DID YOU KNOW? 85% of breast cancers occur in women who have no family history of breast cancer. Most breast cancers are sporadic and occur due to genetic mutations that happen as a result of age life, and other risk factors. Read more about risk factors here.
Early diagnosis is key to increasing life expectancy and preventing metastatic disease. The most important screening test to detect breast cancer early is the mammogram. Mammograms can help find breast cancer before it has spread to other parts of the body, and before symptoms start to appear. The American Cancer Society suggests two different screening guidelines for women at average breast cancer risk versus women at high breast cancer risk. See which risk group you fall into by clicking here.
Average Risk vs. High Risk
Women with average risk are recommended to begin screening every year with a mammogram at age 45 but can begin screening every year at age 40. Once a woman reaches age 55, the woman can choose to continue yearly mammograms or switch to every other year.

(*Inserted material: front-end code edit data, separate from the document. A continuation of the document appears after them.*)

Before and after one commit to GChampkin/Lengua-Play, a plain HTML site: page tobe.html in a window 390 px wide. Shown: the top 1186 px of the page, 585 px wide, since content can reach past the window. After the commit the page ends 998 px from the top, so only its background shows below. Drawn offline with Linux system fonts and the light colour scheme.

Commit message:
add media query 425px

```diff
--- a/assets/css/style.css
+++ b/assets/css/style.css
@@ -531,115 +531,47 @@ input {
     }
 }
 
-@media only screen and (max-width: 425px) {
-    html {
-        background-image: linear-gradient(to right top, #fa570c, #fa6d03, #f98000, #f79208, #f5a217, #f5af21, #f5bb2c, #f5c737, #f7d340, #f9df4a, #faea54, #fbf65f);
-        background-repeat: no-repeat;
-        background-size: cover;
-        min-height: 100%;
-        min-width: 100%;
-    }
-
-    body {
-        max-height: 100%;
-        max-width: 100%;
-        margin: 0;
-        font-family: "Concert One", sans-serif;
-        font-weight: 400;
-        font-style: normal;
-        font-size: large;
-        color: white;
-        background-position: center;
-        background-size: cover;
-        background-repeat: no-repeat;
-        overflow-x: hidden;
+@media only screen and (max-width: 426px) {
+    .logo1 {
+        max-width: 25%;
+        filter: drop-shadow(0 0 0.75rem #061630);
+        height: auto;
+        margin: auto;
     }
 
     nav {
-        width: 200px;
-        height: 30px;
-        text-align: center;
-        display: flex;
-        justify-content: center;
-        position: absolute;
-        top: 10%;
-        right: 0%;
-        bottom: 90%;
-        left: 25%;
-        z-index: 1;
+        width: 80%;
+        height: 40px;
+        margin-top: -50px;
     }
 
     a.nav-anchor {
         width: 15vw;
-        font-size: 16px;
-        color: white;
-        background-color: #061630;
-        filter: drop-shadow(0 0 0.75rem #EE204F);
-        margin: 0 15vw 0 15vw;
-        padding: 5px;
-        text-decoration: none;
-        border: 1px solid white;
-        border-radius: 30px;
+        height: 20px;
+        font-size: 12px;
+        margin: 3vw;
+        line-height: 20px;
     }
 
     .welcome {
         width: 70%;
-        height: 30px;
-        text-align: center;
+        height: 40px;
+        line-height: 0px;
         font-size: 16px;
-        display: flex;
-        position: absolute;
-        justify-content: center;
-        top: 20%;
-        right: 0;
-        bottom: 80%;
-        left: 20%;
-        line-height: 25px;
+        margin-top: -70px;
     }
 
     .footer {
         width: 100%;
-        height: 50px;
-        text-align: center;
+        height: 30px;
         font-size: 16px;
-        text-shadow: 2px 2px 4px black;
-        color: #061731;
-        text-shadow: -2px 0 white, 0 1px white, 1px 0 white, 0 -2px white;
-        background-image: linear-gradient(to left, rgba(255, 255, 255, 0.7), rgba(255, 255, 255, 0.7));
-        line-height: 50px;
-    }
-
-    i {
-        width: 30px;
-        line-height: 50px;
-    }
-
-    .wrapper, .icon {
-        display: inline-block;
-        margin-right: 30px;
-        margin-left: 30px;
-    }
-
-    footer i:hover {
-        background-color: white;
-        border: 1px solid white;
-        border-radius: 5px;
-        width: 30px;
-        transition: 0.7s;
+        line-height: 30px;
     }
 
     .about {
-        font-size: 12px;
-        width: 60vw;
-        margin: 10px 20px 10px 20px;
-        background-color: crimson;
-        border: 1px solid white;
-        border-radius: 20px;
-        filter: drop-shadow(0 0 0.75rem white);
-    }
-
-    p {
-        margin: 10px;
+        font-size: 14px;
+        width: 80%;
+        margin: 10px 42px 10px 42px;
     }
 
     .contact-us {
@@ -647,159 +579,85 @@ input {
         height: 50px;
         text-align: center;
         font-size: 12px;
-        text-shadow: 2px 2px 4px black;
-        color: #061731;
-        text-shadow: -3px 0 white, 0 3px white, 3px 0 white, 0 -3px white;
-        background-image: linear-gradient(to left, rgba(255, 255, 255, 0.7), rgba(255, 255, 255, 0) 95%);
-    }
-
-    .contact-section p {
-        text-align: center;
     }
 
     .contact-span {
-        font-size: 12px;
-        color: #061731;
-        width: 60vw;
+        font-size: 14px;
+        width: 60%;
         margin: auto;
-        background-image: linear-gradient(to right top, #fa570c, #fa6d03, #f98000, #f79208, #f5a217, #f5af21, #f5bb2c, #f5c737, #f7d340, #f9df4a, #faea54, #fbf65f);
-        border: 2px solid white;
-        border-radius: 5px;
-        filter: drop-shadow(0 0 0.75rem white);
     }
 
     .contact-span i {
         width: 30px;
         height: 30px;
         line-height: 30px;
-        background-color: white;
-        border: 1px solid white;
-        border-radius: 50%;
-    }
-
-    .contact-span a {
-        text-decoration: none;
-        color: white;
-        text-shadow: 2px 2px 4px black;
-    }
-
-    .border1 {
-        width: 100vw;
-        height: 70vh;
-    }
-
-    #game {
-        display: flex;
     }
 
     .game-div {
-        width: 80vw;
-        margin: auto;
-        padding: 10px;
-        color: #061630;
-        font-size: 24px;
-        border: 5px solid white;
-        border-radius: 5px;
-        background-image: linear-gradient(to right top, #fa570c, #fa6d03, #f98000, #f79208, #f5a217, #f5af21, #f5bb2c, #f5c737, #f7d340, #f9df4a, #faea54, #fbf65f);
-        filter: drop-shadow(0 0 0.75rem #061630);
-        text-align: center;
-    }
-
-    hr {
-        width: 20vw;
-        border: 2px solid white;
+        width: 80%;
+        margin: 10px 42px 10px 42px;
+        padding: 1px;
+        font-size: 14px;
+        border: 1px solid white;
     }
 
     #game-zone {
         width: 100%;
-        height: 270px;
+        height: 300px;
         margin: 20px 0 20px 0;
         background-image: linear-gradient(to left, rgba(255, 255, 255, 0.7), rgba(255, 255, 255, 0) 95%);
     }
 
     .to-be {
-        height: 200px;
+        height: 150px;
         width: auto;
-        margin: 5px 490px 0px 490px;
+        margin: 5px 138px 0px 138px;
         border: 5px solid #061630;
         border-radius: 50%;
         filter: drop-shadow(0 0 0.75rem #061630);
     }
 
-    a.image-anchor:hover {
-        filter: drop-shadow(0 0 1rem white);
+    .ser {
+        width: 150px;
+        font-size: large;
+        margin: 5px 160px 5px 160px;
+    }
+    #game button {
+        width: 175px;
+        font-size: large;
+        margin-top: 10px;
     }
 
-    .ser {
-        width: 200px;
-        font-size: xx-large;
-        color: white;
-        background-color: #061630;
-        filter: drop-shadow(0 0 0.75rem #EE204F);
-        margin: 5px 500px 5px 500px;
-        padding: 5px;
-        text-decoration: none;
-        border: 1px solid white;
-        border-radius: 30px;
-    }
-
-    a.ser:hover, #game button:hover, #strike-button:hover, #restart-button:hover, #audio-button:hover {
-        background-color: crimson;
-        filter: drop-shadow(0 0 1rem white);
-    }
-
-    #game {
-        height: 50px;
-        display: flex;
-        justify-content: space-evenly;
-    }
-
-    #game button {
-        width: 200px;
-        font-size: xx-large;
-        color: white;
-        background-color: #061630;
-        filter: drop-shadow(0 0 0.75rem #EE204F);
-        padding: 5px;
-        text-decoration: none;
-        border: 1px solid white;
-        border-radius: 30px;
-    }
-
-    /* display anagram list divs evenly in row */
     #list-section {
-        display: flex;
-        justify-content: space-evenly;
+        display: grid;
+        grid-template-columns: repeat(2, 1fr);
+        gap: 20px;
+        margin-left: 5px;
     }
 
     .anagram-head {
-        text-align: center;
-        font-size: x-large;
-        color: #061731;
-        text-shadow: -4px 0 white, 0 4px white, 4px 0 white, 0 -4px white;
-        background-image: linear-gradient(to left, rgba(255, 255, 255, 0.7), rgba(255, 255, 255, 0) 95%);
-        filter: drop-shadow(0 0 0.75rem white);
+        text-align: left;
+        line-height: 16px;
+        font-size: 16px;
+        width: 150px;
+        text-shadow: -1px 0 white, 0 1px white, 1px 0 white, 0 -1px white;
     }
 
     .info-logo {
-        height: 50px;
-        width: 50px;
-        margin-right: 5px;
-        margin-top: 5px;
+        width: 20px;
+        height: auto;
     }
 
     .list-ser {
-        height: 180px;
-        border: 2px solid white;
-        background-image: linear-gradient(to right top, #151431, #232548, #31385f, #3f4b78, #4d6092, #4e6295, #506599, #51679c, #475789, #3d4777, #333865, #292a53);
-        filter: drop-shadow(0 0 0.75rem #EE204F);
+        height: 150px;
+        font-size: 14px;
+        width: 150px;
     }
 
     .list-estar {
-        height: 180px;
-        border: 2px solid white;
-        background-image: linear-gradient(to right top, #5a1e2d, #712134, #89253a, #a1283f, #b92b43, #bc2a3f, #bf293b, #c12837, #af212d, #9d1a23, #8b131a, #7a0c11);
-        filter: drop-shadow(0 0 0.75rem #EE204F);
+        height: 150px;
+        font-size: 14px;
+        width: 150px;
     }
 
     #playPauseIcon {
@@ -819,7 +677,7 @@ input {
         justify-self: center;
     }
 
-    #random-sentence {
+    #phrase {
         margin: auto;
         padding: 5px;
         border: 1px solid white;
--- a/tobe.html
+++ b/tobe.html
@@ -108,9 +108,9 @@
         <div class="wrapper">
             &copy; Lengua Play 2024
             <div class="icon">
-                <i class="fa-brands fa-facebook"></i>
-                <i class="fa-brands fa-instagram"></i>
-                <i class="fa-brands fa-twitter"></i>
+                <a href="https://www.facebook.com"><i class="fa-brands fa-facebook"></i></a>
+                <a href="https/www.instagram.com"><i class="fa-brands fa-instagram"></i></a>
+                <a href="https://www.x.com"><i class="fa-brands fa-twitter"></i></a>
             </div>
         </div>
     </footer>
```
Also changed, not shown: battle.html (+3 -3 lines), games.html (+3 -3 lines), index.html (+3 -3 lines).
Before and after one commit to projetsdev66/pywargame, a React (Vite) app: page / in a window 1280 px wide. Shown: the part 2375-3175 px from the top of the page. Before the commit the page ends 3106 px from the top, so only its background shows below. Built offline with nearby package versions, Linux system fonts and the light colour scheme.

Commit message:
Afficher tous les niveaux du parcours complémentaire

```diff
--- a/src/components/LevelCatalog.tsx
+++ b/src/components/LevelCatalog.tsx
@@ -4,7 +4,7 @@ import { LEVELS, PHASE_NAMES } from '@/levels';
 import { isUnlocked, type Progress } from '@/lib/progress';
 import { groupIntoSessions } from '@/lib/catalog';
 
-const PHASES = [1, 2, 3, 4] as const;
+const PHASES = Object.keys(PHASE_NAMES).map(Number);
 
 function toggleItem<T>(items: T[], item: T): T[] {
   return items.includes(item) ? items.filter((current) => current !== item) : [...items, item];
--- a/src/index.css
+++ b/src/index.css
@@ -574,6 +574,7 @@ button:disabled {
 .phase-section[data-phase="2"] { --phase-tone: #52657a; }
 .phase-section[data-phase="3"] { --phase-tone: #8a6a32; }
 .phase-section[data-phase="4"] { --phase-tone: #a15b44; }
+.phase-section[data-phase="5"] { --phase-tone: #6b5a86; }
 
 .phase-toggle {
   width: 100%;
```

However, women at higher risk for breast cancer should start receiving mammograms and breast MRIs every year, starting at age 30. Early detection and diagnosis are essential to treating breast cancer before it metastasizes. It’s important to assess your risk for developing breast cancer and consult with your healthcare provider for the best time to begin screening.
DID YOU KNOW? Men can also develop breast cancer. Breast cancer in men is rare, with less than 1% of all breast cancers occurring in men.
Symptoms to Look For
While early diagnosis is instrumental to catching breast cancer early, there are physical symptoms that are important to take note of as well.
- Lumps or areas of thickening in the breast or armpit area
- Changes in the size or shape of the breasts, not related to menstruation
- Skin changes, from uneven texture to areas of redness
- Sagging or retraction of the nipple
- Nipple discharge (blood, white or clear fluid)
These symptoms are not always an indicator of cancer and may be symptoms of another condition. However, if any of these symptoms arise, schedule an appointment with your trusted healthcare provider right away to determine the cause.
What happens if we receive news we weren’t expecting? What’s next?
Your doctor is a great resource for guiding you through the next steps after diagnosis. Your doctor will be able to run more tests, determine what kind of breast cancer you may have and what treatment plan is best for you. They’ll also be able to answer any clinical questions or concerns you may have.
Other individuals or groups can be great resources for guiding you through this challenging chapter as well. Living Beyond Breast Cancer is a national, non-profit organization that strives to provide patients with trusted breast cancer information and a community of support. Because LBBC employs volunteers to provide their wisdom and experience to help with medical, emotional, and practical concerns, their nationally recognized high-quality services are offered for free. They also offer their services to loved ones and caregivers of patients so no one has to feel alone or uninformed.
The fight against breast cancer is a difficult feat, but not one that anyone has to go through alone. Find a community and support system to help you through your experience.
Although breast cancer is one of the most common cancers in the world, preventative measures, education, and early diagnosis are capable of improving the prognosis of this disease. Changes to your lifestyle and scheduling routine screenings are trivial changes that can make a big difference. Finding the cure to breast cancer has proven to be challenging, but we’re optimistic for the future. By expanding our knowledge of breast cancer and raising awareness, we are one step closer to beating breast cancer. #GOPINK